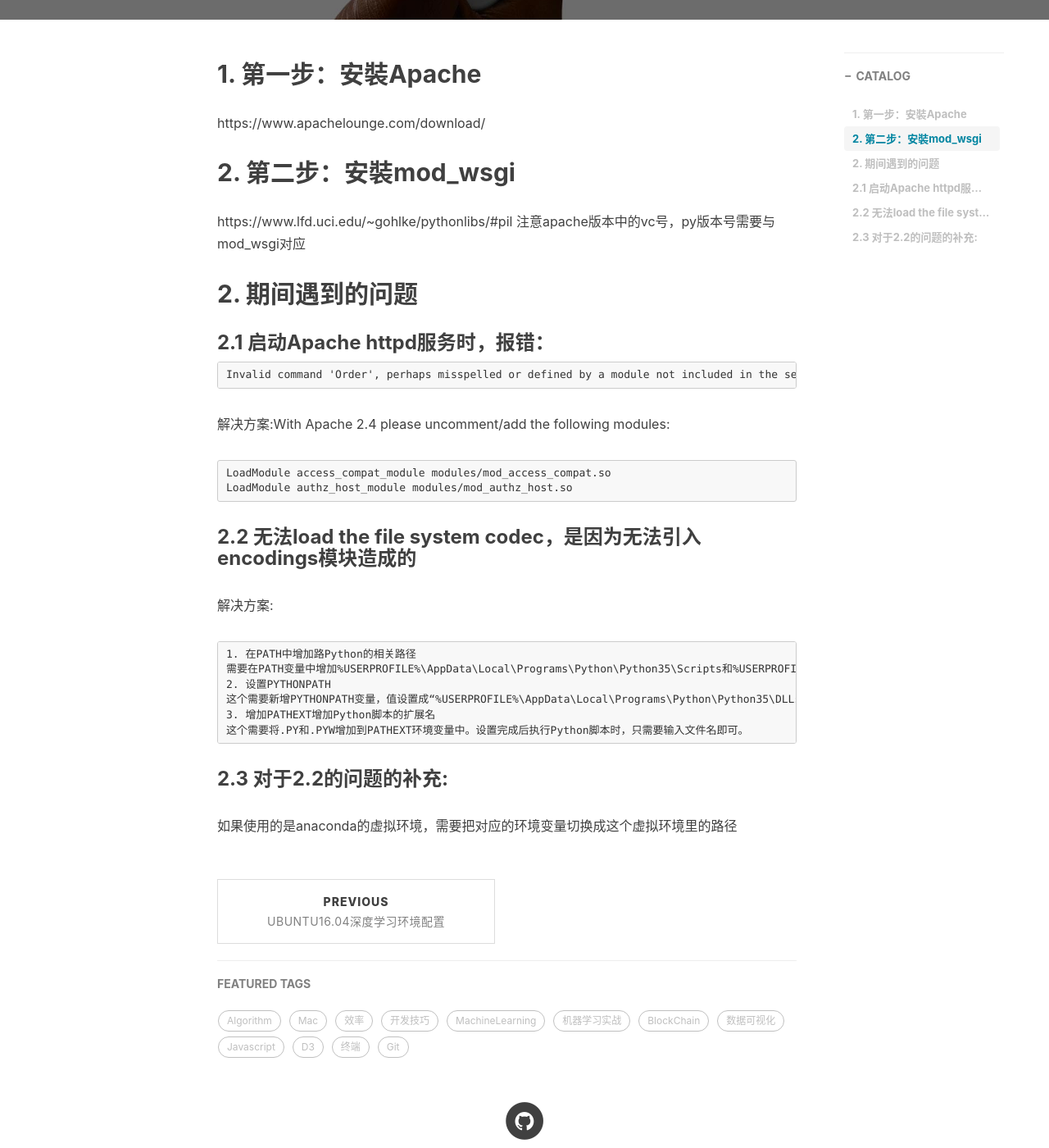
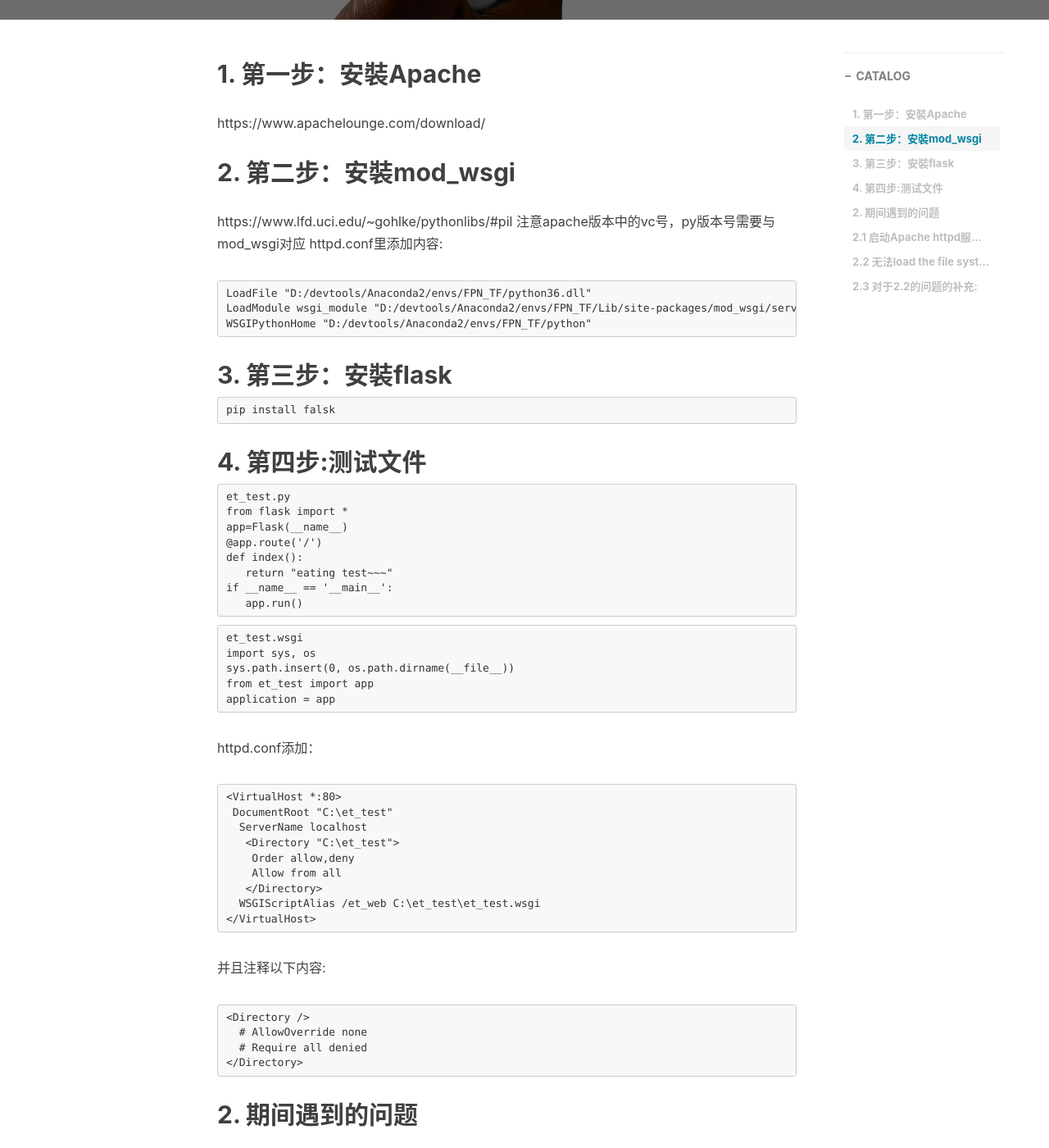
Before and after one commit to jangzc/jangzc.github.io, a Jekyll site: the page built from _posts/2019-06-02-Window+Apache+Flask部署.md, in a window 1280 px wide and 1400 px high, scrolled down 493 px. Shown: the whole window at 82% size. Built offline with Jekyll 4.4.1, drawn with Linux system fonts in a browser that asks for light colours; nearby versions of some CDN libraries; comment, search, counter and statistics services are not loaded.

Commit message:
Update 2019-06-02-Window+Apache+Flask部署.md

````diff
--- a/_posts/2019-06-02-Window+Apache+Flask部署.md
+++ b/_posts/2019-06-02-Window+Apache+Flask部署.md
@@ -17,8 +17,54 @@ https://www.apachelounge.com/download/
 ## 2. 第二步：安裝mod_wsgi
 https://www.lfd.uci.edu/~gohlke/pythonlibs/#pil
 注意apache版本中的vc号，py版本号需要与mod_wsgi对应
+httpd.conf里添加内容:
+```
+LoadFile "D:/devtools/Anaconda2/envs/FPN_TF/python36.dll"
+LoadModule wsgi_module "D:/devtools/Anaconda2/envs/FPN_TF/Lib/site-packages/mod_wsgi/server/mod_wsgi.cp36-win_amd64.pyd"
+WSGIPythonHome "D:/devtools/Anaconda2/envs/FPN_TF/python"
+```
+## 3. 第三步：安裝flask
+```
+pip install falsk
+```
 
-
+## 4. 第四步:测试文件
+```
+et_test.py
+from flask import *
+app=Flask(__name__)
+@app.route('/')
+def index():
+   return "eating test~~~"
+if __name__ == '__main__':
+   app.run()
+```
+```
+et_test.wsgi
+import sys, os
+sys.path.insert(0, os.path.dirname(__file__))
+from et_test import app
+application = app
+```
+httpd.conf添加：
+```
+<VirtualHost *:80>
+ DocumentRoot "C:\et_test"
+  ServerName localhost
+   <Directory "C:\et_test">
+    Order allow,deny
+    Allow from all
+   </Directory>
+  WSGIScriptAlias /et_web C:\et_test\et_test.wsgi
+</VirtualHost>
+```
+并且注释以下内容:
+```
+<Directory />
+  # AllowOverride none
+  # Require all denied
+</Directory>
+```
 
 
 ## 2. 期间遇到的问题
````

## Task to carry out
Copy out every entry exactly as written, but not the pictures.

## Response below
Before and after one commit to jangzc/jangzc.github.io, a Jekyll site: the page built from _posts/2019-06-02-Window+Apache+Flask部署.md, in a window 1280 px wide and 1400 px high, scrolled down 493 px. Shown: the whole window at 82% size. Built offline with Jekyll 4.4.1, drawn with Linux system fonts in a browser that asks for light colours; nearby versions of some CDN libraries; comment, search, counter and statistics services are not loaded.

Commit message:
Update 2019-06-02-Window+Apache+Flask部署.md

````diff
--- a/_posts/2019-06-02-Window+Apache+Flask部署.md
+++ b/_posts/2019-06-02-Window+Apache+Flask部署.md
@@ -17,8 +17,54 @@ https://www.apachelounge.com/download/
 ## 2. 第二步：安裝mod_wsgi
 https://www.lfd.uci.edu/~gohlke/pythonlibs/#pil
 注意apache版本中的vc号，py版本号需要与mod_wsgi对应
+httpd.conf里添加内容:
+```
+LoadFile "D:/devtools/Anaconda2/envs/FPN_TF/python36.dll"
+LoadModule wsgi_module "D:/devtools/Anaconda2/envs/FPN_TF/Lib/site-packages/mod_wsgi/server/mod_wsgi.cp36-win_amd64.pyd"
+WSGIPythonHome "D:/devtools/Anaconda2/envs/FPN_TF/python"
+```
+## 3. 第三步：安裝flask
+```
+pip install falsk
+```
 
-
+## 4. 第四步:测试文件
+```
+et_test.py
+from flask import *
+app=Flask(__name__)
+@app.route('/')
+def index():
+   return "eating test~~~"
+if __name__ == '__main__':
+   app.run()
+```
+```
+et_test.wsgi
+import sys, os
+sys.path.insert(0, os.path.dirname(__file__))
+from et_test import app
+application = app
+```
+httpd.conf添加：
+```
+<VirtualHost *:80>
+ DocumentRoot "C:\et_test"
+  ServerName localhost
+   <Directory "C:\et_test">
+    Order allow,deny
+    Allow from all
+   </Directory>
+  WSGIScriptAlias /et_web C:\et_test\et_test.wsgi
+</VirtualHost>
+```
+并且注释以下内容:
+```
+<Directory />
+  # AllowOverride none
+  # Require all denied
+</Directory>
+```
 
 
 ## 2. 期间遇到的问题
````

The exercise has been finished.